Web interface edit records
========================================
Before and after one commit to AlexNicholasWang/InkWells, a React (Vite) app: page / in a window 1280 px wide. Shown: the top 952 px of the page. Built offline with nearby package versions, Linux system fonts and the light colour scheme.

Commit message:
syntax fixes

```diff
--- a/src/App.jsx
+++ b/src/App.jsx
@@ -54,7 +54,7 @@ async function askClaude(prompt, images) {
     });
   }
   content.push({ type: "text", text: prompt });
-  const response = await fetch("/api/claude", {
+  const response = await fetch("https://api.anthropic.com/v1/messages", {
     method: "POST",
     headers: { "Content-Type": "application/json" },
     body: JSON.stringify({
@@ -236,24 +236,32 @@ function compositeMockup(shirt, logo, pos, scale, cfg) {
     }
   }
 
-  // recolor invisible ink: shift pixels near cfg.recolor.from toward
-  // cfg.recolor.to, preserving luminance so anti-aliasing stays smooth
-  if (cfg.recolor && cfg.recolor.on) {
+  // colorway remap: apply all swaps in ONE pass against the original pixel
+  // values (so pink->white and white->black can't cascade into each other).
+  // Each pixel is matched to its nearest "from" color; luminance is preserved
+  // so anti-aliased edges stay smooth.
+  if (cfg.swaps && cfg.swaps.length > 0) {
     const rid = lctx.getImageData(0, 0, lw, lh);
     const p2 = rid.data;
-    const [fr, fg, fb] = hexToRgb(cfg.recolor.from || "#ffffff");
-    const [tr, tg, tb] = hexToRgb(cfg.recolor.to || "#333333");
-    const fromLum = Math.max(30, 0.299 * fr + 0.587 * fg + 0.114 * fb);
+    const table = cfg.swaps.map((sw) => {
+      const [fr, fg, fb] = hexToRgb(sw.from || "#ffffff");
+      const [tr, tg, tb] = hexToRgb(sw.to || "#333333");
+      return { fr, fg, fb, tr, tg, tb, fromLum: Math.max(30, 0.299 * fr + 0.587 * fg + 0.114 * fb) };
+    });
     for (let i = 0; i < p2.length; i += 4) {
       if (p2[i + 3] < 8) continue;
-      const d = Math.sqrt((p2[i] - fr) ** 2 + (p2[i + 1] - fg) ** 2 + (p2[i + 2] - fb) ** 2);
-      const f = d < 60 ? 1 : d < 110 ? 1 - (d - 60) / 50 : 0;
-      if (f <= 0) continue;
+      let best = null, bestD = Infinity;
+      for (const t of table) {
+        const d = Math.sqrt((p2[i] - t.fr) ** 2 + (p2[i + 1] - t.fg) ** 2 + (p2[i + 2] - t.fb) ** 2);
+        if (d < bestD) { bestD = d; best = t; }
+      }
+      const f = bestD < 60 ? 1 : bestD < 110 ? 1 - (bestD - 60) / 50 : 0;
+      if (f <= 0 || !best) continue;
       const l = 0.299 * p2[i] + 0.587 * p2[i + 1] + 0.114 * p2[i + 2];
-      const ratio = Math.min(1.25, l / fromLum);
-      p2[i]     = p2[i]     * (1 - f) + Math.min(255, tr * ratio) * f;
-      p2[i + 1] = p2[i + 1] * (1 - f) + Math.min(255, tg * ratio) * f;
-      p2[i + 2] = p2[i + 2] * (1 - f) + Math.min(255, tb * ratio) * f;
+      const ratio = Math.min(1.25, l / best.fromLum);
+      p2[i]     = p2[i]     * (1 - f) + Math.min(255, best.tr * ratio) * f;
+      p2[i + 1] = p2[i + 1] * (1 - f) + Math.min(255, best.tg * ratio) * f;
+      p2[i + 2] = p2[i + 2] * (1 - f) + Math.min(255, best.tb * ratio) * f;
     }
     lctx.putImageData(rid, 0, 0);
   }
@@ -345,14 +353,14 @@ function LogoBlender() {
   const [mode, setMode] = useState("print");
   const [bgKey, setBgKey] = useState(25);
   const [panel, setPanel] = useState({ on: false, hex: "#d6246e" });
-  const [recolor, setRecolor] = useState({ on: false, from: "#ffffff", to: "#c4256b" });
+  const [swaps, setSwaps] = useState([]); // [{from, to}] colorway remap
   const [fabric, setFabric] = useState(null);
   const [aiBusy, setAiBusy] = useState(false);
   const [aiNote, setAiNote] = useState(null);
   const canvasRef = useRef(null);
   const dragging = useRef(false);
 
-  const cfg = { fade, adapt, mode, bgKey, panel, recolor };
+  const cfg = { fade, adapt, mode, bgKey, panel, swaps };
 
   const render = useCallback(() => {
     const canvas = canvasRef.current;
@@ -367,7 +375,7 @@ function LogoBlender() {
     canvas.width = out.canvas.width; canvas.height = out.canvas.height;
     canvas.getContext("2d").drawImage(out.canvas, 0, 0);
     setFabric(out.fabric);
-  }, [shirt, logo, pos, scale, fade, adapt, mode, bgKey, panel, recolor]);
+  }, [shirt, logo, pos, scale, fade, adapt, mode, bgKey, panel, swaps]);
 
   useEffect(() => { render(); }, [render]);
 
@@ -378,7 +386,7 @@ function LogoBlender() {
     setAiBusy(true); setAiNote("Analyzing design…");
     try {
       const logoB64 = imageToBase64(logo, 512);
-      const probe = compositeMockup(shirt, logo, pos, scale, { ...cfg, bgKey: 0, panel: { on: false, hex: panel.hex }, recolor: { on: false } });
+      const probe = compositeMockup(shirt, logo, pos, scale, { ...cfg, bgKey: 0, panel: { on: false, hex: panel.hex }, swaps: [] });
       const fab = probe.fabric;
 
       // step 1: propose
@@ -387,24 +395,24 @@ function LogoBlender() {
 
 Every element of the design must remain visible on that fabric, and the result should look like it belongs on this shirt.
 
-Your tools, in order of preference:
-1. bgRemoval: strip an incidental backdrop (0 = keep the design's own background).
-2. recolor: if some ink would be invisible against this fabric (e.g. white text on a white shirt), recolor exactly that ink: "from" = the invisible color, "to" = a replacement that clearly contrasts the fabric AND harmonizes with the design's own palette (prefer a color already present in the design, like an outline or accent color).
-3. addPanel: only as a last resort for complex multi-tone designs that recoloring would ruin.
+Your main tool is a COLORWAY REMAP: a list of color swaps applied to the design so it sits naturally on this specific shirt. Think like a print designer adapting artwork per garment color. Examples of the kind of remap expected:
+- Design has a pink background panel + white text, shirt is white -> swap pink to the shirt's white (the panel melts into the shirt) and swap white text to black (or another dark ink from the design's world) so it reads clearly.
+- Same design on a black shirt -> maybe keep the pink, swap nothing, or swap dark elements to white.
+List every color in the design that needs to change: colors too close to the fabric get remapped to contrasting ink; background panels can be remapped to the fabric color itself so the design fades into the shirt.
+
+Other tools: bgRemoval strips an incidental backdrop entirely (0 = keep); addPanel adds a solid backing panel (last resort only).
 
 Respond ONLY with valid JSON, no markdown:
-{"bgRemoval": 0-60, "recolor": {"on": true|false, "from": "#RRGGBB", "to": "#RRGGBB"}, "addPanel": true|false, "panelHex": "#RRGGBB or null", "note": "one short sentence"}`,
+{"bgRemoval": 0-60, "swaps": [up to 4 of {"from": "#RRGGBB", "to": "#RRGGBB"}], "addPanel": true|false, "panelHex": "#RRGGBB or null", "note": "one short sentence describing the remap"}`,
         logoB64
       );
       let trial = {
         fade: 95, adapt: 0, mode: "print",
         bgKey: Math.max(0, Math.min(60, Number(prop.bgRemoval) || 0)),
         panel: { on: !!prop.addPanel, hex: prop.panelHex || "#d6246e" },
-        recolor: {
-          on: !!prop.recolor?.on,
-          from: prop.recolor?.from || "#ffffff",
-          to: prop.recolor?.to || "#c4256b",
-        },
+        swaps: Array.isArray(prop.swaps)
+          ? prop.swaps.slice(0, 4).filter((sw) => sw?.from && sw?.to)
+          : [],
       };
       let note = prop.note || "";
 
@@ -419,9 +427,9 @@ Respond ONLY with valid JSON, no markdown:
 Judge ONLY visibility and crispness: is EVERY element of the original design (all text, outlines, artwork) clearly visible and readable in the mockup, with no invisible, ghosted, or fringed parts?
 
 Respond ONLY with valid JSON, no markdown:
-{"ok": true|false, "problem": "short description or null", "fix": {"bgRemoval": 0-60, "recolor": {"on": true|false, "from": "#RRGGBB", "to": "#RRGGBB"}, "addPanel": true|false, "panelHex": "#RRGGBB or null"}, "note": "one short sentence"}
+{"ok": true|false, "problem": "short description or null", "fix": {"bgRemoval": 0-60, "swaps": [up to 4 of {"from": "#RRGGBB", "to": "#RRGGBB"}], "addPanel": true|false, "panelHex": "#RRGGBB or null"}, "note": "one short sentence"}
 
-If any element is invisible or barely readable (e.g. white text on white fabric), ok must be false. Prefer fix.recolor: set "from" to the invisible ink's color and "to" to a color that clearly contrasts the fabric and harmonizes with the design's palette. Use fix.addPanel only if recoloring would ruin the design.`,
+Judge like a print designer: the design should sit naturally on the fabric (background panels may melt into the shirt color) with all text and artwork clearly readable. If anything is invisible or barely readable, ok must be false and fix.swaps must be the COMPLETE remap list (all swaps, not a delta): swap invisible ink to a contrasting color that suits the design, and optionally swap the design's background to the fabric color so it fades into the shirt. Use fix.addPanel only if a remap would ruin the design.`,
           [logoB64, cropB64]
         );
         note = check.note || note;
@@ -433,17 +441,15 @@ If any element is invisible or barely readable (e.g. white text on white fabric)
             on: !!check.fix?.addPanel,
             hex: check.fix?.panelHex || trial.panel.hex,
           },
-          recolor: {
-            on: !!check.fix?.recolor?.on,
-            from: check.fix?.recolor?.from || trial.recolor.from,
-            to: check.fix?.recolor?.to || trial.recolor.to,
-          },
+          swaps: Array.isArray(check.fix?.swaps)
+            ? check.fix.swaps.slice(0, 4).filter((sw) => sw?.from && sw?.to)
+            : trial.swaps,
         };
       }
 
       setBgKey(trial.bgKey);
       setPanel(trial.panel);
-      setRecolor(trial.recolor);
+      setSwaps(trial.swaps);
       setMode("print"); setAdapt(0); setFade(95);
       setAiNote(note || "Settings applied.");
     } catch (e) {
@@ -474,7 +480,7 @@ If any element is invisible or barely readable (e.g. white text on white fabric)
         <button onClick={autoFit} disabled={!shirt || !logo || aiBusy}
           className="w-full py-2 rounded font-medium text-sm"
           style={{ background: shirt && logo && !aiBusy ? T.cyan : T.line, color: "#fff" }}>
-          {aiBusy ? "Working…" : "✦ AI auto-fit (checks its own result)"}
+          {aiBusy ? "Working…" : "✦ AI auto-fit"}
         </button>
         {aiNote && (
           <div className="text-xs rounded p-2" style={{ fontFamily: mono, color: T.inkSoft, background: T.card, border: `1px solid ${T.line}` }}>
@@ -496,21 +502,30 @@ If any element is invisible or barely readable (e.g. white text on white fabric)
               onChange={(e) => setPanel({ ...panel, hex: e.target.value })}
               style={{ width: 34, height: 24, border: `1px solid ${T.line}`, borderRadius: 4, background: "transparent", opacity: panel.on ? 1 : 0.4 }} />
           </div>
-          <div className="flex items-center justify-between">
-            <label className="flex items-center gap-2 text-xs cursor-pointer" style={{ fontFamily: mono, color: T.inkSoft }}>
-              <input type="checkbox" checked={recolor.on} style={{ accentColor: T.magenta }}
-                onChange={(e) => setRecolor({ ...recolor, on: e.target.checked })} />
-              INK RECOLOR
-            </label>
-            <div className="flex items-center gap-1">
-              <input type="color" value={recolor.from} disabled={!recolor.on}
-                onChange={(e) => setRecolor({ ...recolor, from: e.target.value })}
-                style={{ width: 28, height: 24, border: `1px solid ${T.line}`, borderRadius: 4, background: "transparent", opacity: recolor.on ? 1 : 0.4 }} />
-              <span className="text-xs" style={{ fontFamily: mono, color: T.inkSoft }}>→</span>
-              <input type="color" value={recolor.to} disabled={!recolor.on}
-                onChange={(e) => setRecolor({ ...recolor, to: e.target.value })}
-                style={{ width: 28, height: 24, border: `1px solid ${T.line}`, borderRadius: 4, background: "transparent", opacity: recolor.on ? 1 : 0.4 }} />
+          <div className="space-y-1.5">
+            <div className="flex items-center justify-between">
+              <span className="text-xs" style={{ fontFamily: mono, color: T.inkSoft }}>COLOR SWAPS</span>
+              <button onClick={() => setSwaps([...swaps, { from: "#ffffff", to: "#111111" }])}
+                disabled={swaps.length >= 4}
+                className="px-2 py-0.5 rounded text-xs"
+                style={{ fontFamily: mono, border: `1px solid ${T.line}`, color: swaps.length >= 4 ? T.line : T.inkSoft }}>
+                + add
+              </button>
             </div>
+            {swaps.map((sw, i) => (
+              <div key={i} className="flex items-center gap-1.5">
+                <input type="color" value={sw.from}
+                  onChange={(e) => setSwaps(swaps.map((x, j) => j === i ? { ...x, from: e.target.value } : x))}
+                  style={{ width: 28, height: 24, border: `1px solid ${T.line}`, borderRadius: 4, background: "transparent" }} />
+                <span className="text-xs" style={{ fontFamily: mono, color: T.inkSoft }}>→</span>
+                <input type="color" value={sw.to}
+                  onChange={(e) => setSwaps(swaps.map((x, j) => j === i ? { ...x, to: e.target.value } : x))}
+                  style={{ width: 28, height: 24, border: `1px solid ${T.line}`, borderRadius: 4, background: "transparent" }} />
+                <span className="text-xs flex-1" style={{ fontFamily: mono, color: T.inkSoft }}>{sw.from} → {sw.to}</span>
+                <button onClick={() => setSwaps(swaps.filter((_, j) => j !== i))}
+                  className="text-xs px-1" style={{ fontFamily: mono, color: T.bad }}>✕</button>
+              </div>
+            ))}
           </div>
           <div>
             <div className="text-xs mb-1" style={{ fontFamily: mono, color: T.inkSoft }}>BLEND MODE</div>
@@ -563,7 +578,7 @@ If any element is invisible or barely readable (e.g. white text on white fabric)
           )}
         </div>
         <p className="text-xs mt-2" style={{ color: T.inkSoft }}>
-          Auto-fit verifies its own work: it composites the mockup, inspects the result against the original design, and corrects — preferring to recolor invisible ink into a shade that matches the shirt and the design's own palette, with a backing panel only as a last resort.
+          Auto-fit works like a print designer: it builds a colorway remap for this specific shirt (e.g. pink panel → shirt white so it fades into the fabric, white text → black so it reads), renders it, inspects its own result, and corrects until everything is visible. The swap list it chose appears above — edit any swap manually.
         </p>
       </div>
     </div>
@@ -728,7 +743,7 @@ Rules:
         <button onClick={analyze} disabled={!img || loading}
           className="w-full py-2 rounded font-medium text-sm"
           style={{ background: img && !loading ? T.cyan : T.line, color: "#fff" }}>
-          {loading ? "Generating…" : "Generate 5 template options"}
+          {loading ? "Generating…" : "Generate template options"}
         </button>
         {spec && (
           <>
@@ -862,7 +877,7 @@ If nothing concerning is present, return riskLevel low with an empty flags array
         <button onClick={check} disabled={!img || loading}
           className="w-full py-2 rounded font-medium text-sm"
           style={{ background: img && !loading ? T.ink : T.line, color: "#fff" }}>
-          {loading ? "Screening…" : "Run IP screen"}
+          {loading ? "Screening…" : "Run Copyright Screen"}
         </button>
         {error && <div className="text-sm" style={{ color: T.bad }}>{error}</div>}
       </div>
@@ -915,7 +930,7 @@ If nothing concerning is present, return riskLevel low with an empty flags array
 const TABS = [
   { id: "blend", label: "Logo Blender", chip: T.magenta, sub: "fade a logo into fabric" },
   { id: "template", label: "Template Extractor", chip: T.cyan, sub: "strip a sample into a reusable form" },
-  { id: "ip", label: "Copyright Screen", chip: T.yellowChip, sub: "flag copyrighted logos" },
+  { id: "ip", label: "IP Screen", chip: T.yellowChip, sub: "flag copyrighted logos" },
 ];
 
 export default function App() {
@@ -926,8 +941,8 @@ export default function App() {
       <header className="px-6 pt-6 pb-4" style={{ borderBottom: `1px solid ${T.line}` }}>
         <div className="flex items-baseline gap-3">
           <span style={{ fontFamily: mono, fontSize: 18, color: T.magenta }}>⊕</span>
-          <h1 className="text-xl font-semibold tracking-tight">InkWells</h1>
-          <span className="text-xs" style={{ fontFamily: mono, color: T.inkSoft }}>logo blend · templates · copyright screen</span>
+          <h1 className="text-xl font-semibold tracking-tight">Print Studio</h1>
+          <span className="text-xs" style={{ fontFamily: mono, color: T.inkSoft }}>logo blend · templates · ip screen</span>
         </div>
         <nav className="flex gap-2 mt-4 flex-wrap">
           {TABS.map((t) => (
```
========================================
Work required:
The answer should consist of every line above in which "span" appears.

Completed exercise:
-              <span className="text-xs" style={{ fontFamily: mono, color: T.inkSoft }}>→</span>
+              <span className="text-xs" style={{ fontFamily: mono, color: T.inkSoft }}>COLOR SWAPS</span>
+                <span className="text-xs" style={{ fontFamily: mono, color: T.inkSoft }}>→</span>
+                <span className="text-xs flex-1" style={{ fontFamily: mono, color: T.inkSoft }}>{sw.from} → {sw.to}</span>
           <span style={{ fontFamily: mono, fontSize: 18, color: T.magenta }}>⊕</span>
-          <span className="text-xs" style={{ fontFamily: mono, color: T.inkSoft }}>logo blend · templates · copyright screen</span>
+          <span className="text-xs" style={{ fontFamily: mono, color: T.inkSoft }}>logo blend · templates · ip screen</span>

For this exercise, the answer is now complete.